In order for a minimal email server to function, the following must happen:
- The hardware must have MTA (to receive email) and MDA (for clients to pick up the mail) server software installed and working
- The domain(s) for which the server is expected to handle email must have at least one MX record pointing to the server's IP address or hostname (otherwise nobody else will know how to deliver email sent to those domains)
- If the server is behind a firewall, that firewall must be configured:
The tricky part of configuring the server appears to be the account names and aliases; these can be configured via a baffling array of standards which I have not yet figured out. The "easy way" seems to be to configure it via a control panel such as Webmin.
- MTA: Mail Transfer Agent or Mail Transport Agent - sends and receives email to and from other servers on the Internet (usually via SMTP)
- MDA: Mail Delivery Agent - hold emails for delivery to users (usually via POP3 or IMAP)
- POP3: the current version of the Post Office Protocol which allows an email client to retrieve mail from a server
- IMAP: Internet Mail Access Protocol
- SMTP: Simple Mail Transfer Protocol
These packages include both the MTA and MDA.
see also groupware
- MXToolBox SuperTool: checks your email server for problems by attempting a connection
- Note that this does not detect problems with SASL authentication, which some remote servers will attempt to use. If email from some servers seems to be vanishing without a trace (or occasionally being bounced with errors that indicate that the connection to your server keeps being lost), search the mail logs (e.g. mail.log) for the domain of the remote server, look for error messages, and Google them.
For now, a collection of links:
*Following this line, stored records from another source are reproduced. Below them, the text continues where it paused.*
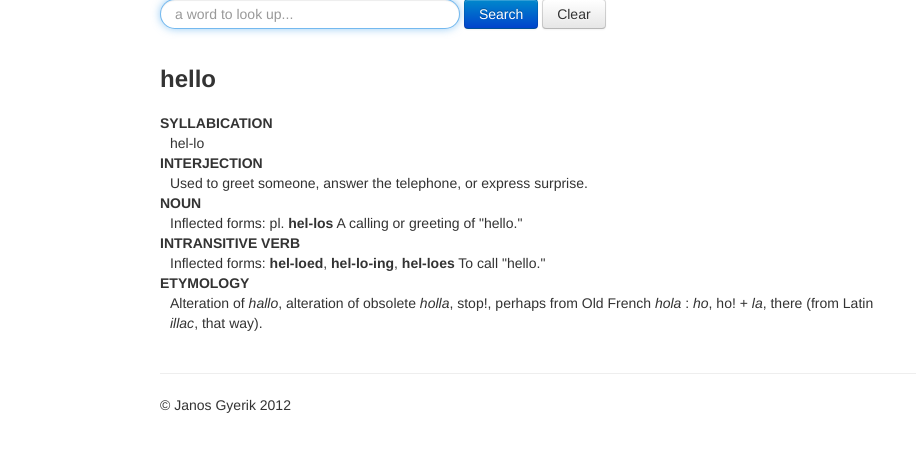
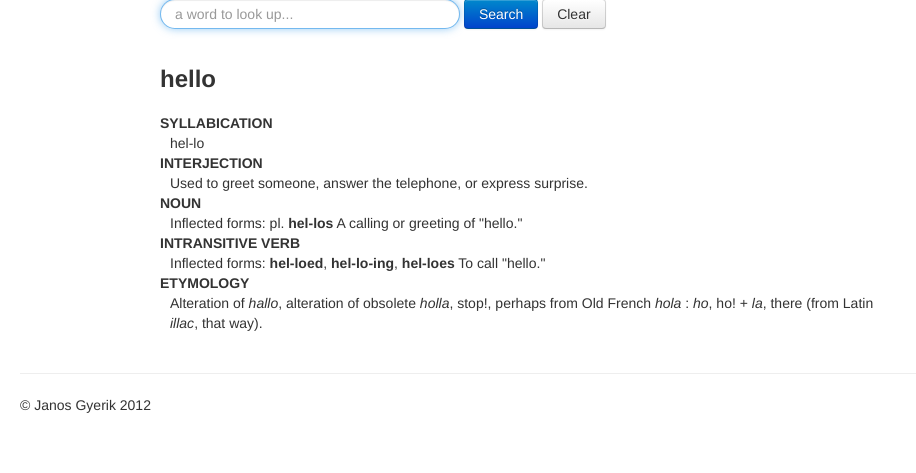
Before and after one commit to janosgyerik/webdict, a Flask app: page / in a window 1280 px wide. Shown: the part 61-534 px from the top of the page, without its empty margins (0-916 px from the left). Run offline with Flask 2, Linux system fonts and the light colour scheme; parts of the project's set-up code (start-up, migrations or seed data) failed here and were passed over; some libraries are stand-ins or nearby versions.

Commit message:
adjusted layout

```diff
--- a/templates/index.html
+++ b/templates/index.html
@@ -49,7 +49,8 @@
       </div>
     </div>
 
-    <div class="container-fluid" id="main-content">
+    <div class="container-fluid">
+        <div id="main-content">
           <div class="row-fluid">
               <form class="form-search">
                   <input type="text" class="input-xlarge search-query" placeholder="a word to look up...">
@@ -61,6 +62,7 @@
               <div class="results span9">
               </div>
               <div class="similar span3">
+              </div>
           </div>
       </div>
 
```
Lines whose indentation alone changed are shown as unchanged.
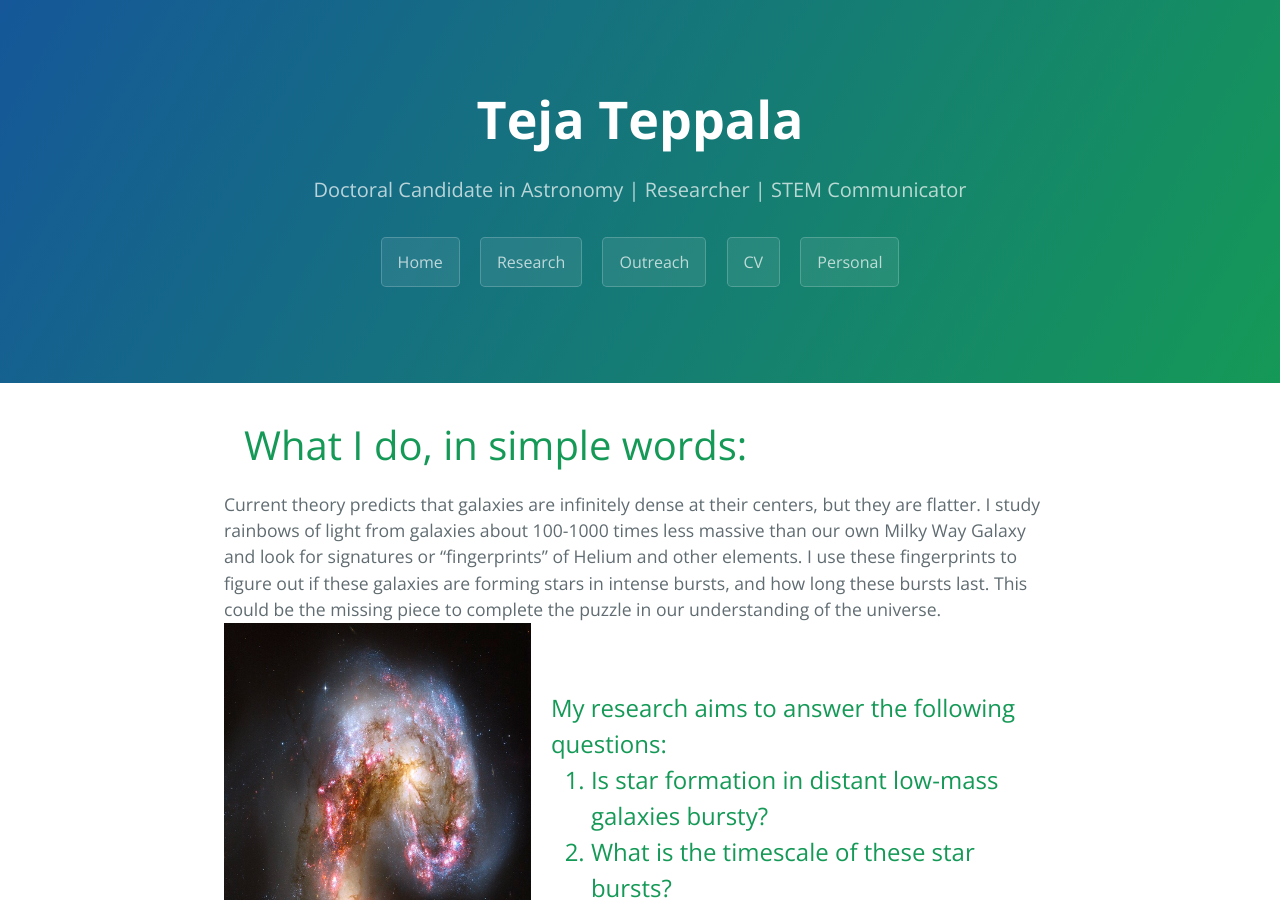
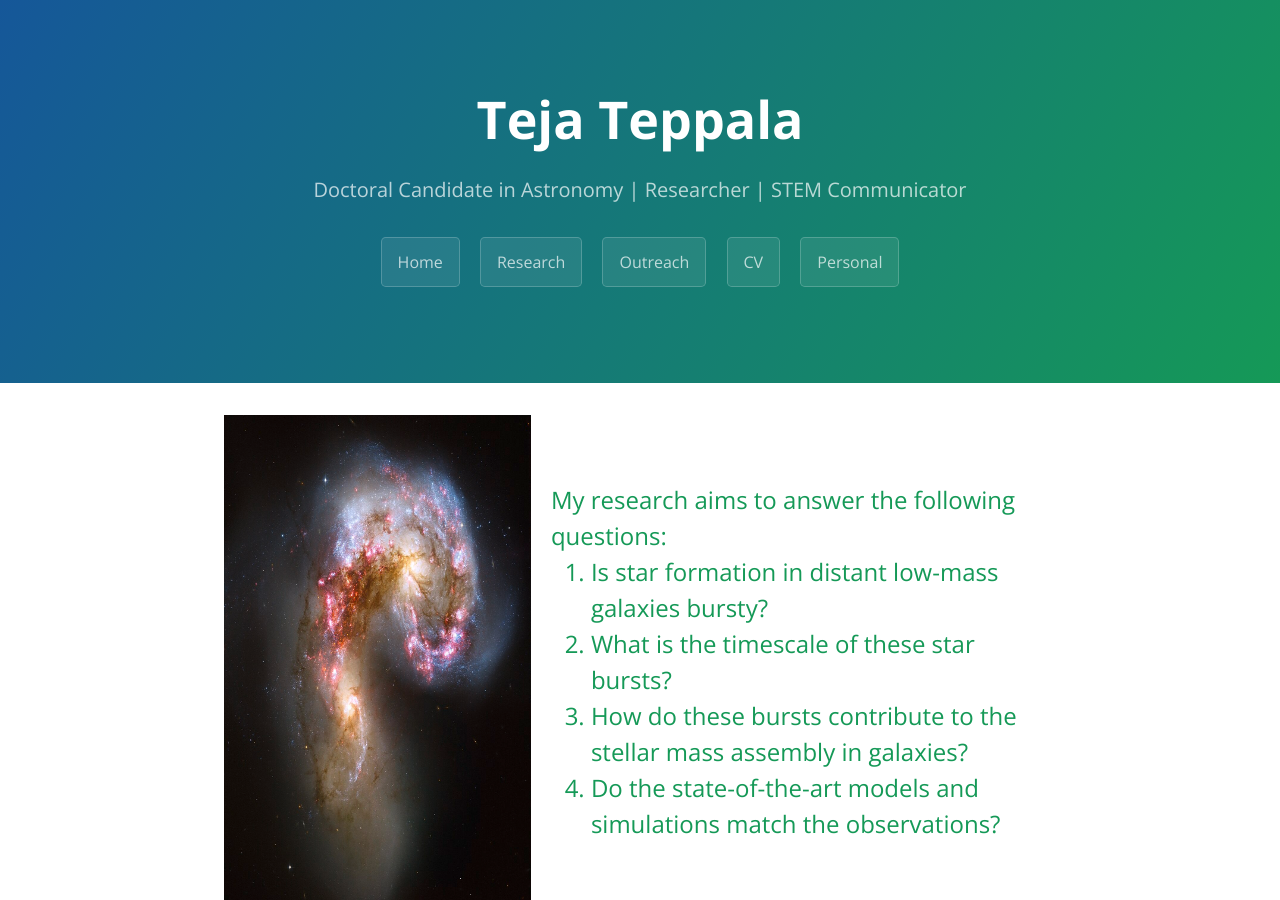
Before and after one commit to tejateppala/tejateppala.github.io, a Jekyll site: the page built from research.html, in a window 1280 px wide and 900 px high. Built offline with Jekyll 4.4.1, drawn with Linux system fonts in a browser that asks for light colours.

Commit message:
Updated website files

```diff
--- a/research.html
+++ b/research.html
@@ -26,14 +26,7 @@ title: {{ site.research }}
 	}
 	</style>
 
-<div class="text">
-<h1>
-What I do, in simple words:
-</h1>
-</div>
-<div>
-Current theory predicts that galaxies are infinitely dense at their centers, but they are flatter. I study rainbows of light from galaxies about 100-1000 times less massive than our own Milky Way Galaxy and look for signatures or “fingerprints” of Helium and other elements. I use these fingerprints to figure out if these galaxies are forming stars in intense bursts, and how long these bursts last. This could be the missing piece to complete the puzzle in our understanding of the universe.
-</div>
+
 
 <body>
 
```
- 2009-06-11 How to set up a (Postfix) mail server on a GNU / Linux system "Based on an Ubuntu distribution platform, but instructions are distro generic."
- 2004-12-15 Email Server Setup: a 5-page article